Net declines 60.61% sequentially to Rs.284 crore
The country’s largest telecom operator Bharti Airtel on Friday missed analysts’ estimates while registering a 60.61% sequential decline in net profit for the October-December quarter at R284 crore. The company had posted a net profit of R721 crore in the preceding quarter. On a yearly basis the decline in net profit was 72%. On a sequential basis the company’s total revenues also declined 0.17% at R20,239 crore. However, on a yearly basis it was up 9.5%. The company’s Ebitda margin at 30.6% was lower than the preceding quarter’s 31.3%.
The disappointing earnings pulled down the company’s share, which closed down 2.62% at R330.50 on the BSE.
This is Bharti’s 12th successive quarter of declining profits. The decline in profitability was attributed to higher finance cost, including forex losses and tax outgo. Explaining the steep fall during the quarter, the company management said that in the previous quarter it had benefited due to a favourable ruling from the Telecom Disputes Settlement and Appellate Tribunal in an interconnect dispute.

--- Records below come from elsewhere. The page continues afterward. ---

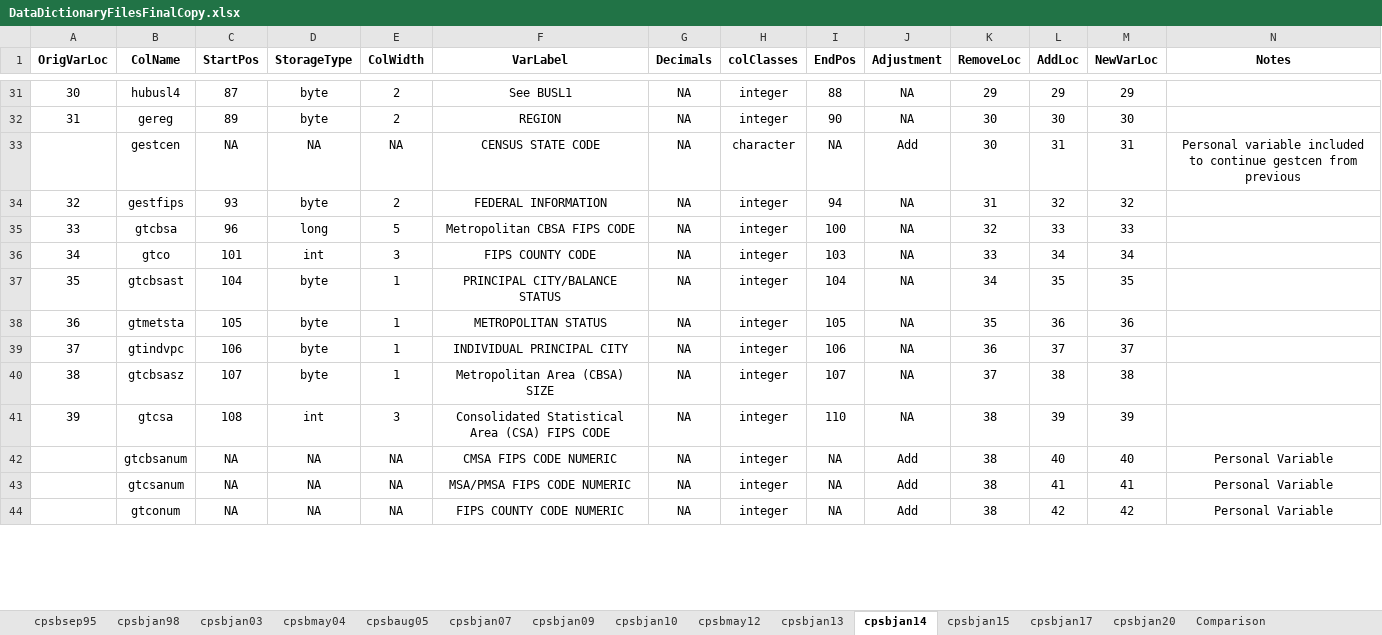
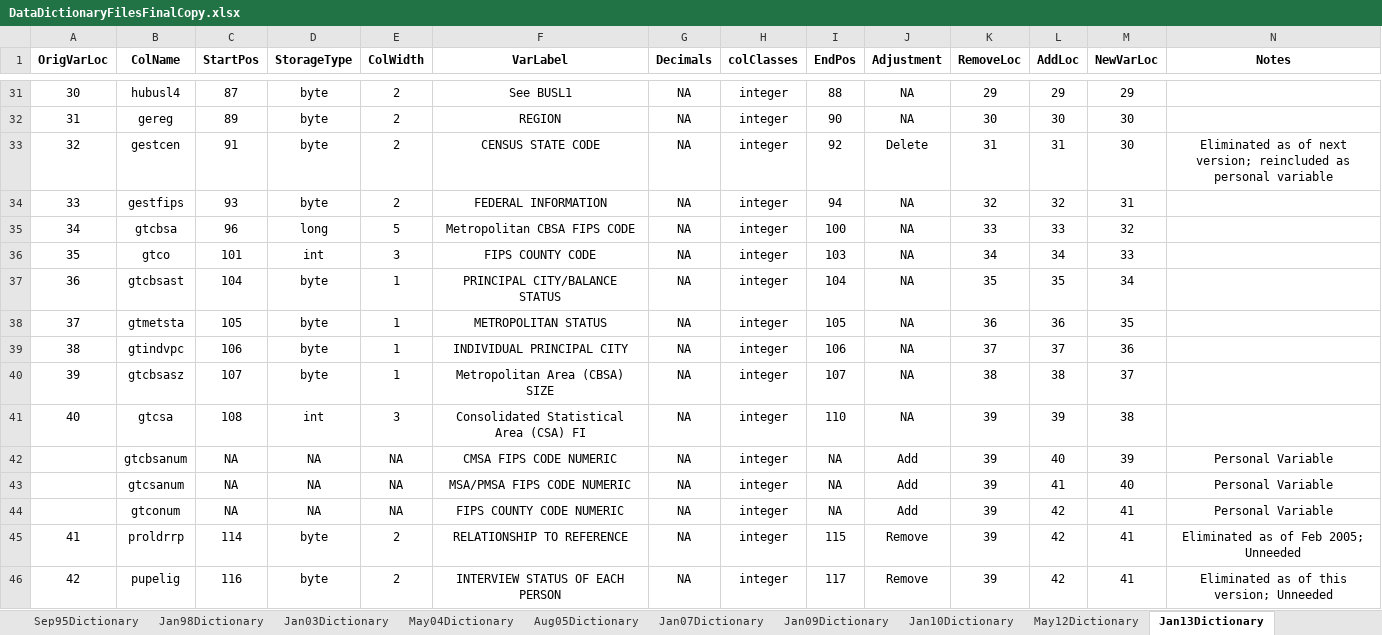
Before and after one commit to ReidMKelley/CPSMicrodataReader, an Excel workbook: DataDictionaries/DataDictionaryFilesFinalCopy.xlsx, sheet Jan13Dictionary, drawn as a sheet; only a part is shown, gaps mark what is left out; values as stored, in another font and other column widths than the file's, no borders; conditional formats not drawn; the diff covers the shown part only; the diff names each change by its address in the sheet, - before the commit and + after, or states it on an @@ line.

Commit message:
Corrected a minor error in the Jan03 portion of the DataDictionary excel files. Also rearranged the macro that produces the final copy. Minor adjustments in the DataReaderFunctions.R and MicrodataCompilation.R scripts to account for those changes.

```diff
--- a/DataDictionaries/DataDictionaryFilesFinalCopy.xlsx (sheet Jan13Dictionary)
+++ b/DataDictionaries/DataDictionaryFilesFinalCopy.xlsx (sheet Jan13Dictionary)
-sheet tab: cpsbjan98
+sheet tab: Sep95Dictionary
-sheet tab: cpsbjan03
+sheet tab: Jan98Dictionary
-sheet tab: cpsbmay04
+sheet tab: Jan03Dictionary
-sheet tab: cpsbaug05
+sheet tab: May04Dictionary
-sheet tab: cpsbjan07
+sheet tab: Aug05Dictionary
-sheet tab: cpsbjan09
+sheet tab: Jan07Dictionary
-sheet tab: cpsbjan10
+sheet tab: Jan09Dictionary
-sheet tab: cpsbmay12
+sheet tab: Jan10Dictionary
-sheet tab: cpsbjan13
+sheet tab: May12Dictionary
-sheet tab: cpsbjan14
+sheet tab: Jan13Dictionary
-sheet tab: cpsbsep95
@@ column A (OrigVarLoc) renumbered between rows 33 and 391 @@
-C33 (StartPos): NA
+C33 (StartPos): 91
-D33 (StorageType): NA
+D33 (StorageType): byte
-E33 (ColWidth): NA
+E33 (ColWidth): 2
-H33 (colClasses): character
+H33 (colClasses): integer
-I33 (EndPos): NA
+I33 (EndPos): 92
-J33 (Adjustment): Add
+J33 (Adjustment): Delete
-K33 (RemoveLoc): 30
+K33 (RemoveLoc): 31
-M33 (NewVarLoc): 31
+M33 (NewVarLoc): 30
-N33 (Notes): Personal variable included to continue gestcen from previous
+N33 (Notes): Eliminated as of next version; reincluded as personal variable
-K34 (RemoveLoc): 31
+K34 (RemoveLoc): 32
-M34 (NewVarLoc): 32
+M34 (NewVarLoc): 31
-K35 (RemoveLoc): 32
+K35 (RemoveLoc): 33
-M35 (NewVarLoc): 33
+M35 (NewVarLoc): 32
-K36 (RemoveLoc): 33
+K36 (RemoveLoc): 34
-M36 (NewVarLoc): 34
+M36 (NewVarLoc): 33
-K37 (RemoveLoc): 34
+K37 (RemoveLoc): 35
-M37 (NewVarLoc): 35
+M37 (NewVarLoc): 34
-K38 (RemoveLoc): 35
+K38 (RemoveLoc): 36
-M38 (NewVarLoc): 36
+M38 (NewVarLoc): 35
-K39 (RemoveLoc): 36
+K39 (RemoveLoc): 37
-M39 (NewVarLoc): 37
+M39 (NewVarLoc): 36
-K40 (RemoveLoc): 37
+K40 (RemoveLoc): 38
-M40 (NewVarLoc): 38
+M40 (NewVarLoc): 37
-F41 (VarLabel): Consolidated Statistical Area (CSA) FIPS CODE
+F41 (VarLabel): Consolidated Statistical Area (CSA) FI
-K41:K44 (RemoveLoc): 38
+K41:K44 (RemoveLoc): 39
-M41 (NewVarLoc): 39
+M41 (NewVarLoc): 38
-M42 (NewVarLoc): 40
+M42 (NewVarLoc): 39
-M43 (NewVarLoc): 41
+M43 (NewVarLoc): 40
-M44 (NewVarLoc): 42
+M44 (NewVarLoc): 41
+row 45: 41 | proldrrp | 114 | byte | 2 | RELATIONSHIP TO REFERENCE | NA | integer | 115 | Remove | 39 | 42 | 41 | Eliminated as of Feb 2005; Unneeded
+row 46: 42 | pupelig | 116 | byte | 2 | INTERVIEW STATUS OF EACH PERSON | NA | integer | 117 | Remove | 39 | 42 | 41 | Eliminated as of this version; Unneeded
```
Also changed, not shown: 8 removed rows and 830 edited cells elsewhere in this sheet, sheet Jan14Dictionary, sheet Jan98Dictionary, sheet Sep95Dictionary, sheet May04Dictionary, sheet Jan03Dictionary, sheet May12Dictionary, 7 more sheets, other sheet tabs, formulas that keep their value, 3 other files.
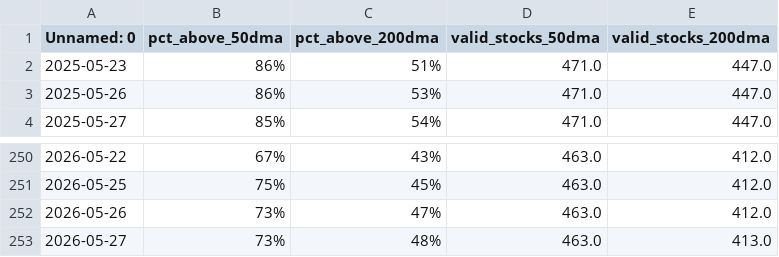
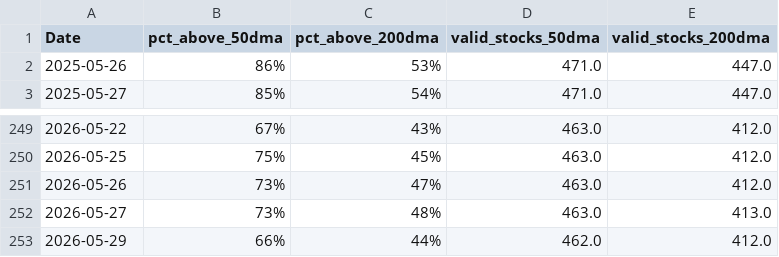
Before and after one commit to CS26-ST/Nifty-dma-breadth, a CSV file: output/nifty500_dma_breadth.csv, drawn as a sheet; only a part is shown, gaps mark what is left out.

```diff
--- a/output/nifty500_dma_breadth.csv
+++ b/output/nifty500_dma_breadth.csv
@@ -1,3 +1,2 @@
-Unnamed: 0,pct_above_50dma,pct_above_200dma,valid_stocks_50dma,valid_stocks_200dma
-2025-05-23,86%,51%,471.0,447.0
+Date,pct_above_50dma,pct_above_200dma,valid_stocks_50dma,valid_stocks_200dma
 2025-05-26,86%,53%,471.0,447.0
@@ -253 +252,2 @@ Unnamed: 0,pct_above_50dma,pct_above_200dma,valid_stocks_50dma,valid_stocks_200d
 2026-05-27,73%,48%,463.0,413.0
+2026-05-29,66%,44%,462.0,412.0
```
Also changed, not shown: 2 other files.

The gain to revenues on account of this in the preceding quarter was R586 crore, while contribution to the profit before tax number was R344 crore and to net profit R238 crore. The company maintained that on operational parameters the company was faring well as the worst was over since it reported a sequential increase in average realisation per user (Arpu) and data usage. It added that the tariffs wars were over and, in fact, steps had been taken to adjust tariffs in a manner that realisations increase.
The company’s board also approved the proposal to make Manoj Kohli the managing director (international operations) while elevating the newly appointed CEO of the India operations Gopal Vittal as the joint managing director. Vittal will also come on the company’s board of director as additional director. Sunil Bharti Mittal, who is the company’s chairman and managing director, will now be the executive chairman with both Kohli and Vittal reporting to him.
Mittal acknowledged that tough market conditions are putting pressure on margins. “Market conditions have been challenging in recent quarters due to pricing pressures and rising input costs, which have put enormous pressure on the sector and, consequently, the margins. However, the worst seems to be getting over with corrections taking place in customer acquisition practices and tariffs, which are driving quality of acquisitions and improving efficiencies. Moreover, on